═════ PROVIDED MATERIAL

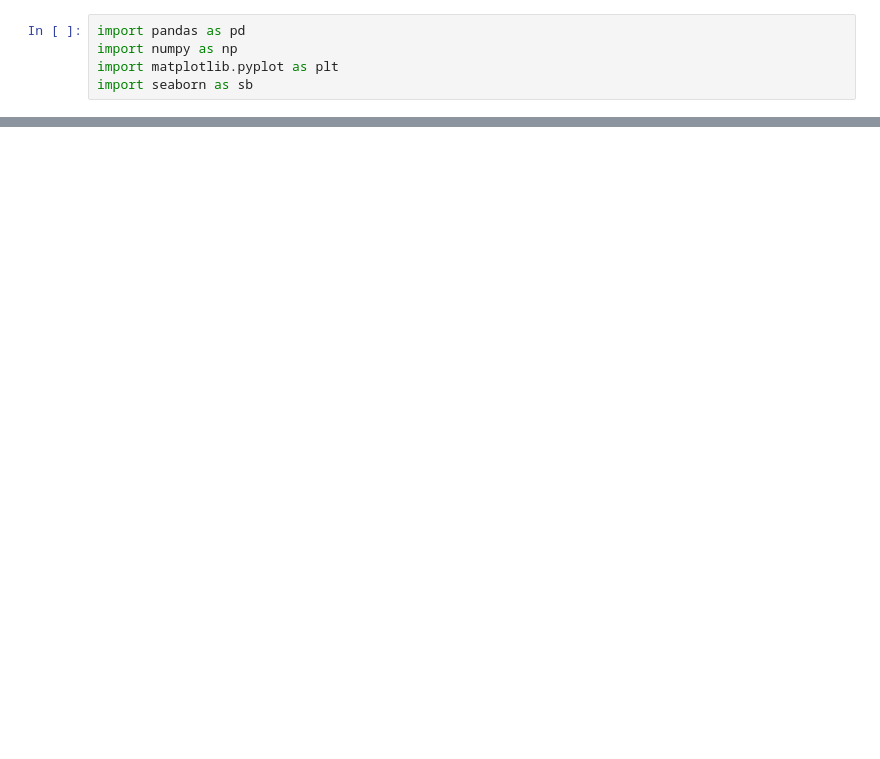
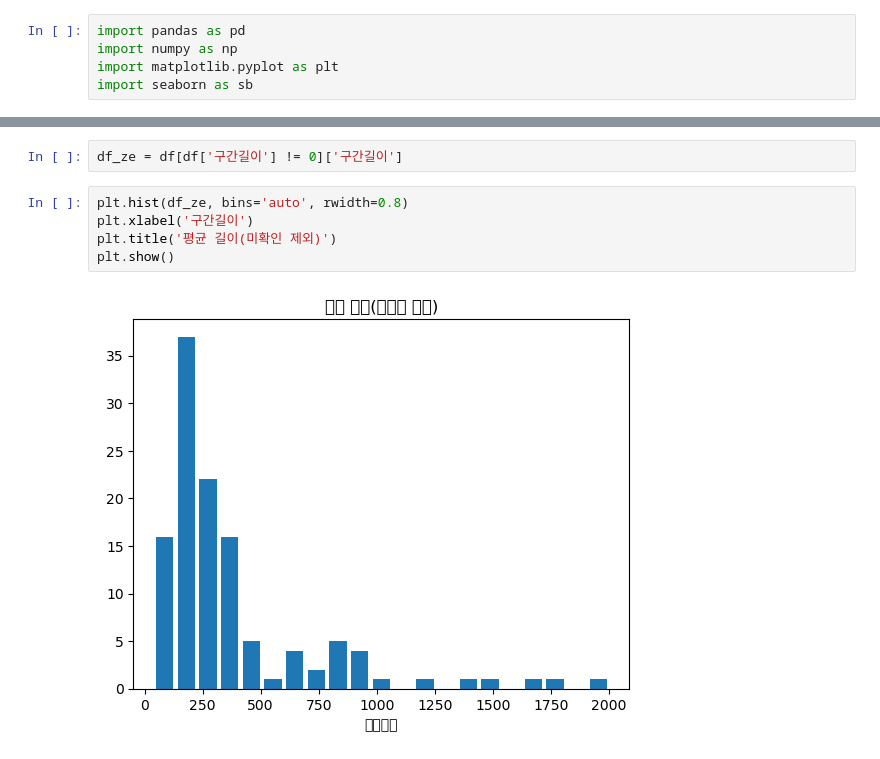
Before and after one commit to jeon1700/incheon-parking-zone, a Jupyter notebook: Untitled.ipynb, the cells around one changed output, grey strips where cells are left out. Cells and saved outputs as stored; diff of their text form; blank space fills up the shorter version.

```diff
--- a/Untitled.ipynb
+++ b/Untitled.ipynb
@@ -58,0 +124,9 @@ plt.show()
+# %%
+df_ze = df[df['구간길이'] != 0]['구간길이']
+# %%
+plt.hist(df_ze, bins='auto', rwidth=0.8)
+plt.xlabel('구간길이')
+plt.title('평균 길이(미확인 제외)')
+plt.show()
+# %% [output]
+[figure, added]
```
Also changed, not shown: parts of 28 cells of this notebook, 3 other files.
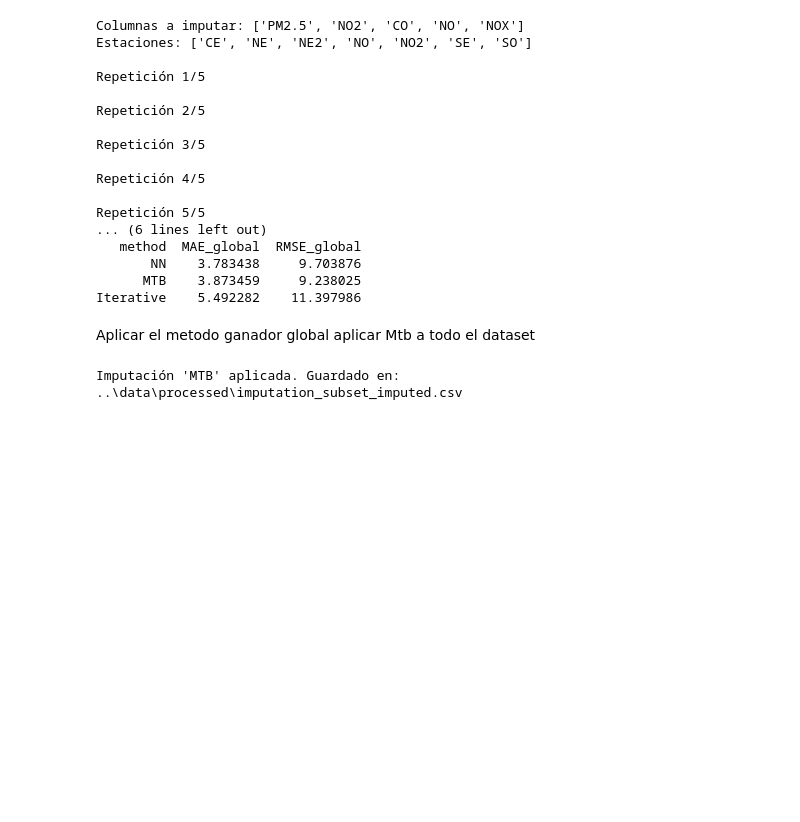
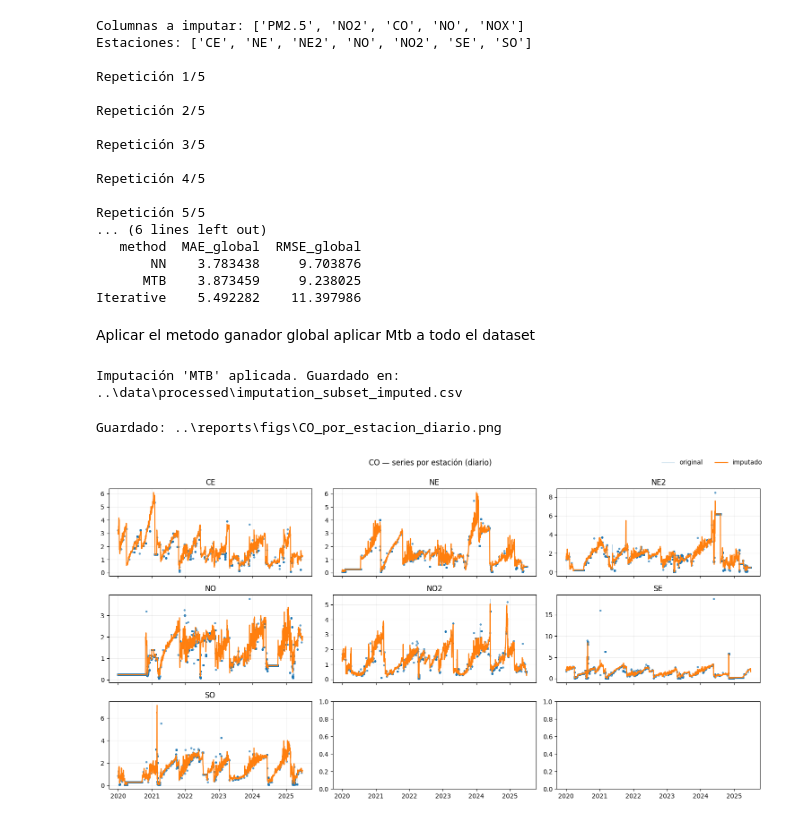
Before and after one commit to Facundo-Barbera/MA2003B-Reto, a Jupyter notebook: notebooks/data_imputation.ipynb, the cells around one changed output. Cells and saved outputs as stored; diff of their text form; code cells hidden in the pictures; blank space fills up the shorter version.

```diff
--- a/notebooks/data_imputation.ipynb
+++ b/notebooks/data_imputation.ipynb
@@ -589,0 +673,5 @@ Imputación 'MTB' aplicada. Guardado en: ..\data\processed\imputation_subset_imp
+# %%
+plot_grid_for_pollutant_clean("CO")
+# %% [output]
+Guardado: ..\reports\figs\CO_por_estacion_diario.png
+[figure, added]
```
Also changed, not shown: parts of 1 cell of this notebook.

══════════

- _TASK_: Retype each line above precisely, please. Skip anything that is a picture.

- _WRITTEN REPLY_:
Before and after one commit to jeon1700/incheon-parking-zone, a Jupyter notebook: Untitled.ipynb, the cells around one changed output, grey strips where cells are left out. Cells and saved outputs as stored; diff of their text form; blank space fills up the shorter version.

```diff
--- a/Untitled.ipynb
+++ b/Untitled.ipynb
@@ -58,0 +124,9 @@ plt.show()
+# %%
+df_ze = df[df['구간길이'] != 0]['구간길이']
+# %%
+plt.hist(df_ze, bins='auto', rwidth=0.8)
+plt.xlabel('구간길이')
+plt.title('평균 길이(미확인 제외)')
+plt.show()
+# %% [output]
+[figure, added]
```
Also changed, not shown: parts of 28 cells of this notebook, 3 other files.
Before and after one commit to Facundo-Barbera/MA2003B-Reto, a Jupyter notebook: notebooks/data_imputation.ipynb, the cells around one changed output. Cells and saved outputs as stored; diff of their text form; code cells hidden in the pictures; blank space fills up the shorter version.

```diff
--- a/notebooks/data_imputation.ipynb
+++ b/notebooks/data_imputation.ipynb
@@ -589,0 +673,5 @@ Imputación 'MTB' aplicada. Guardado en: ..\data\processed\imputation_subset_imp
+# %%
+plot_grid_for_pollutant_clean("CO")
+# %% [output]
+Guardado: ..\reports\figs\CO_por_estacion_diario.png
+[figure, added]
```
Also changed, not shown: parts of 1 cell of this notebook.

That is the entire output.